April 2020

In Metro DC, we entered the COVID-19 era with a solid housing market that had constrained supply, strong demand, and prices that were about to get a bit “frothy”.  We probably had a good year in front of us to enjoy the peak of the housing cycle. Instead, we entered this likely recession with strong housing fundamentals that will help us endure a V-shaped recession with few long-term effects. Unfortunately, it appears that we should expect a Nike-swoosh-shaped recession as the employment declines are expected to continue.

Consider our fundamental affordability, supply, and demand conditions:

      • Homes are relatively affordable based on household incomes and current low 3.19% mortgage rates.
      • Our low supply of new homes and existing homes will help support home and land values. If fact, we could stand to ease the supply which will give more buyers more choices.
      • We have reasonably strong demand conditions with prospects for quick recovery. While we lost a lot of jobs in March, housing demand will continue due to the large number of office-using and federally funded jobs.

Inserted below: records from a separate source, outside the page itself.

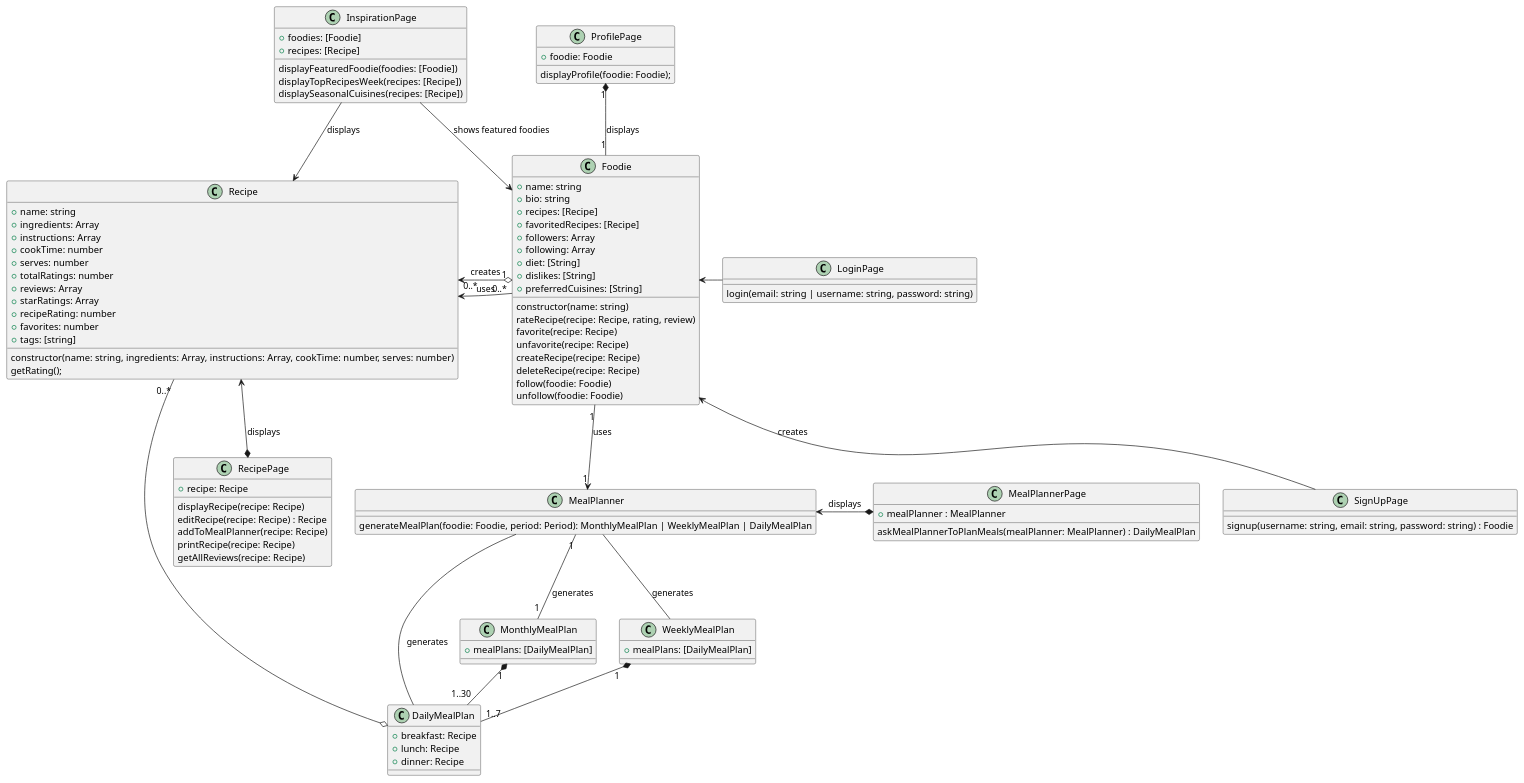
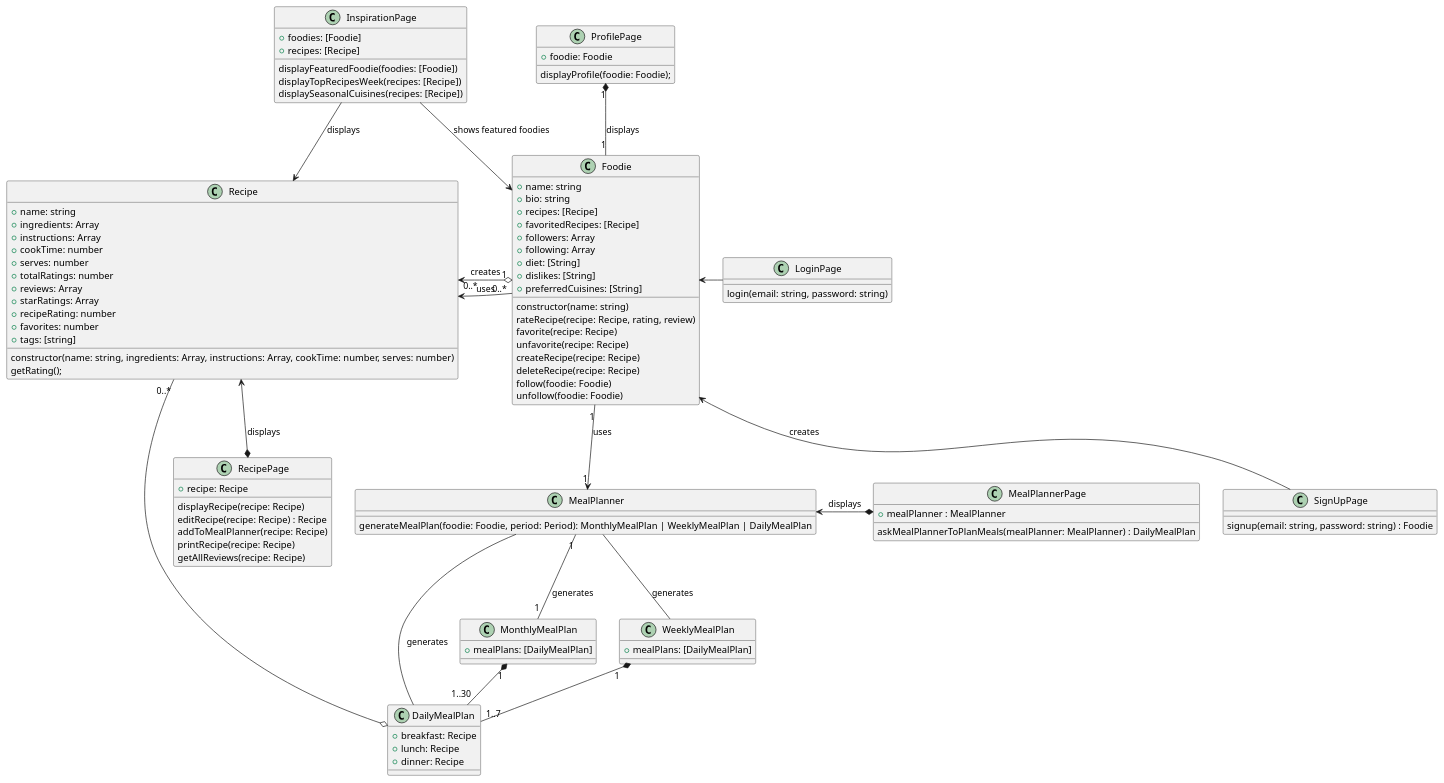
Before and after one commit to balibee/voodie: the diagram in architecture/class.puml, drawn with PlantUML.

Commit message:
Simplify loginPage/signupPage class in UML diagram

```diff
--- a/architecture/class.puml
+++ b/architecture/class.puml
@@ -1,119 +1,119 @@
 @startuml Voodie Class Diagram
 
 class Foodie {
 
     +name: string
     +bio: string
     +recipes: [Recipe]
     +favoritedRecipes: [Recipe]
     +followers: Array
     +following: Array
     +diet: [String]
     +dislikes: [String]
     +preferredCuisines: [String]
 
     constructor(name: string)
     rateRecipe(recipe: Recipe, rating, review)
     favorite(recipe: Recipe)
     unfavorite(recipe: Recipe)
     createRecipe(recipe: Recipe)
     deleteRecipe(recipe: Recipe)
     follow(foodie: Foodie)
     unfollow(foodie: Foodie)
 }
 
 class Recipe {
     +name: string
     +ingredients: Array
     +instructions: Array
     +cookTime: number
     +serves: number
     +totalRatings: number
     +reviews: Array
     +starRatings: Array
     +recipeRating: number
     +favorites: number
     +tags: [string]
 
     constructor(name: string, ingredients: Array, instructions: Array, cookTime: number, serves: number)
     getRating();
 }
 
 class RecipePage {
     +recipe: Recipe
 
     displayRecipe(recipe: Recipe)
     editRecipe(recipe: Recipe) : Recipe
     addToMealPlanner(recipe: Recipe)
     printRecipe(recipe: Recipe)
     getAllReviews(recipe: Recipe)
 }
 
 class MealPlannerPage {
 
     +mealPlanner : MealPlanner
     askMealPlannerToPlanMeals(mealPlanner: MealPlanner) : DailyMealPlan
 }
 
 class MealPlanner {
     generateMealPlan(foodie: Foodie, period: Period): MonthlyMealPlan | WeeklyMealPlan | DailyMealPlan
 }
 
 class MonthlyMealPlan {
     +mealPlans: [DailyMealPlan]
 }
 
 class WeeklyMealPlan {
     +mealPlans: [DailyMealPlan]
 }
 
 class DailyMealPlan {
     +breakfast: Recipe
     +lunch: Recipe
     +dinner: Recipe
 }
 
 class InspirationPage {
     +foodies: [Foodie]
     +recipes: [Recipe]
 
     displayFeaturedFoodie(foodies: [Foodie])
     displayTopRecipesWeek(recipes: [Recipe])
     displaySeasonalCuisines(recipes: [Recipe])
 }
 
 class LoginPage {
-    login(email: string | username: string, password: string)
+    login(email: string, password: string)
 }
 
 class SignUpPage {
-    signup(username: string, email: string, password: string) : Foodie
+    signup(email: string, password: string) : Foodie
 }
 
 class ProfilePage {
     +foodie: Foodie
     displayProfile(foodie: Foodie);
 }
 
 ProfilePage "1" *-- "1" Foodie : displays
 
 Foodie <-right- LoginPage
 Foodie <-down- SignUpPage : creates
 Foodie "1" o-> "0..*" Recipe : creates
 Foodie "1" --> "1" MealPlanner : uses
 Foodie <- InspirationPage : shows featured foodies
 
 MealPlanner "1" -- "1" MonthlyMealPlan : generates
 MealPlanner -down- WeeklyMealPlan : generates
 MealPlanner - DailyMealPlan : generates
 MealPlanner <-right-* MealPlannerPage : displays
 
 MonthlyMealPlan "1" *-down- "1..30" DailyMealPlan
 WeeklyMealPlan "1" *-- "1..7" DailyMealPlan
 
 Recipe <-right- "0..*" Foodie : uses
 Recipe "0..*" -o DailyMealPlan
 Recipe <-down-* RecipePage : displays
 Recipe <-up- InspirationPage: displays
 
 @enduml
```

April data begins to show us the pandemic’s impact on local employment.  Preliminary BLS numbers showed Metro DC lost 21K jobs in March, a -0.6% drop from February.  This change pales in comparison to Baltimore’s -1.45% decline.

Job Growth

Weak: In what is probably the first of several down months, Metro DC lost 21.8K jobs in March, a 0.6% drop month-over-month.  However, when compared to March 2019 the employment slowed but does not look bad – Metro DC added 31.5K jobs, or 0.9% month-over-year (MOY).

Permit Growth

Moderate: Multifamily permits issued grew 11% YOY to reach 13.7K permits for the 12 months ending in March.  MF permits outpaced SF permits by 9.1% as SF permits slowed 3% to reach 12.6K permits for the LTM.

Employment-to-Permit Ratio

Strong: A rising E/P ratio suggests that demand fundamentals are strengthening or supply is weakening. With low existing home inventory, new homes and the rental market will be in demand and the E/P ratio may dip below 1.0 without affecting home values.

Housing Inventory

Weak, but helpful for price stability: Despite weakening job market and rising listings, we saw a dip in the months-supply to reach 1.0 months as the sales pace increased. Having low supply will help support home values through a recession.

Existing Home Sales and Prices

Strong: Projected resales closings increased a staggering 7.8% to 103K for the last 12 months ending March and are at the highest level since the 2006/2007 peak. Median sales prices have also increased from $392K average in 2019 to $398K average for the past 12 months. While low mortgage interest rates helped increase sales for higher priced homes, we anticipate the median sales price will decline as home shoppers tend to want more affordable than luxury homes during a recession.


Strong: Data from February 2020, one month before the pandemic, shows that Metro DC home values were starting to increase. Together with rising sales, increasing home prices suggest the DC housing market was beginning to peak.  On an annualized basis, home values across the country were beginning to rise. Metro DC’s home value appreciation was at 3.7% compared to 4.2% for the U.S. and 3.4% for the Top-20 MSAs.